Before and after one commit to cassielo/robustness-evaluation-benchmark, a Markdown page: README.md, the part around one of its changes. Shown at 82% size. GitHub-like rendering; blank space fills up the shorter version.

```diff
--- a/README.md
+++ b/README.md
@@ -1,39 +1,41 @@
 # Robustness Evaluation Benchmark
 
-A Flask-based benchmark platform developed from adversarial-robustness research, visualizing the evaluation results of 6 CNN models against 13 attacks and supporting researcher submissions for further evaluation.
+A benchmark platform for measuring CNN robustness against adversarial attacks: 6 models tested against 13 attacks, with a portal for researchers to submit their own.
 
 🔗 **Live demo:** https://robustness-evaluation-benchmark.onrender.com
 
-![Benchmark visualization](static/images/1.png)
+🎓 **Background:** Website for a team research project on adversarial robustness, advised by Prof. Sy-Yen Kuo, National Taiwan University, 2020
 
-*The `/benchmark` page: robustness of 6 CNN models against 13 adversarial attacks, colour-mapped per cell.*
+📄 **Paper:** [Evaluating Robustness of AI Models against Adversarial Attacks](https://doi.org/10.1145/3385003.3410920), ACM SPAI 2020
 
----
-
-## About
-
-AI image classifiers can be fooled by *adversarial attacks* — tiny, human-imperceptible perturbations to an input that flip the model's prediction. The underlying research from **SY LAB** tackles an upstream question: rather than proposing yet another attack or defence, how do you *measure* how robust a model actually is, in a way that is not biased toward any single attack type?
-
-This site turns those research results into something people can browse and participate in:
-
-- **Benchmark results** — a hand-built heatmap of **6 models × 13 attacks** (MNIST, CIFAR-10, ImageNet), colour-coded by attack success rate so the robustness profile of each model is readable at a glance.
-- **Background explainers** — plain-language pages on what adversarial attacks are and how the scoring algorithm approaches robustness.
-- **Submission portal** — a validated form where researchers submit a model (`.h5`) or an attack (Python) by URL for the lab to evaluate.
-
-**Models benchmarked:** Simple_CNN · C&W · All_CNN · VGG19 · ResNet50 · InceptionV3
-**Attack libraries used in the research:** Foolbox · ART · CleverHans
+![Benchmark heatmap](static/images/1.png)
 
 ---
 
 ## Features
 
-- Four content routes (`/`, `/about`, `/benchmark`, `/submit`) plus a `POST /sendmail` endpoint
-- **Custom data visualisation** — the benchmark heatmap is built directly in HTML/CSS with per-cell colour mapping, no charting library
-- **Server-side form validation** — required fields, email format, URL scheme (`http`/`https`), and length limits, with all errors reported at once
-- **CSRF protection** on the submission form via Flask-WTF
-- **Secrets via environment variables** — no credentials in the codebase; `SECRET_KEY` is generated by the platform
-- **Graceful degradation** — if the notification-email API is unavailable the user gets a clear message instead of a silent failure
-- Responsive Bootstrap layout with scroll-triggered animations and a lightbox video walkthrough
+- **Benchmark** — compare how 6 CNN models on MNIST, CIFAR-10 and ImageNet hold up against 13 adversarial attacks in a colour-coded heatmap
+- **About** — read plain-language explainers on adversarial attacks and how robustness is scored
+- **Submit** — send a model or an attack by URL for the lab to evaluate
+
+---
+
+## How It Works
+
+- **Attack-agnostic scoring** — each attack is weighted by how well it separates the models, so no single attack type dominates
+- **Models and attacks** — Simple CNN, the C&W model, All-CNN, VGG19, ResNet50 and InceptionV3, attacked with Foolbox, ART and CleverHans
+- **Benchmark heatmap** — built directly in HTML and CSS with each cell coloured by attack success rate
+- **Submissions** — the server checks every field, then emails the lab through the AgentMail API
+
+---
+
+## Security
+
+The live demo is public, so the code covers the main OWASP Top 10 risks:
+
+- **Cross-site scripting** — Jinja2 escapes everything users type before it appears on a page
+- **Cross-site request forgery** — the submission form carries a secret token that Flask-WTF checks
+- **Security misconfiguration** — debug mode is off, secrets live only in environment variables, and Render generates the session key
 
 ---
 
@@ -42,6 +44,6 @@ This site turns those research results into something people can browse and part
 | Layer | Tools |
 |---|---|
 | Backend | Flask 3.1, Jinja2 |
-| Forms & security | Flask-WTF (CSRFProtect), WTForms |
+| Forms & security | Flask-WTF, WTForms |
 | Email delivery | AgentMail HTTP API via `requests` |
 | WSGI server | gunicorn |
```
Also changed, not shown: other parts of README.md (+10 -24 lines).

**Required work**
For every line of the records that has the word "heatmap" in it, make a copy.

**Task answer**
-- **Benchmark results** — a hand-built heatmap of **6 models × 13 attacks** (MNIST, CIFAR-10, ImageNet), colour-coded by attack success rate so the robustness profile of each model is readable at a glance.
+![Benchmark heatmap](static/images/1.png)
-- **Custom data visualisation** — the benchmark heatmap is built directly in HTML/CSS with per-cell colour mapping, no charting library
+- **Benchmark** — compare how 6 CNN models on MNIST, CIFAR-10 and ImageNet hold up against 13 adversarial attacks in a colour-coded heatmap
+- **Benchmark heatmap** — built directly in HTML and CSS with each cell coloured by attack success rate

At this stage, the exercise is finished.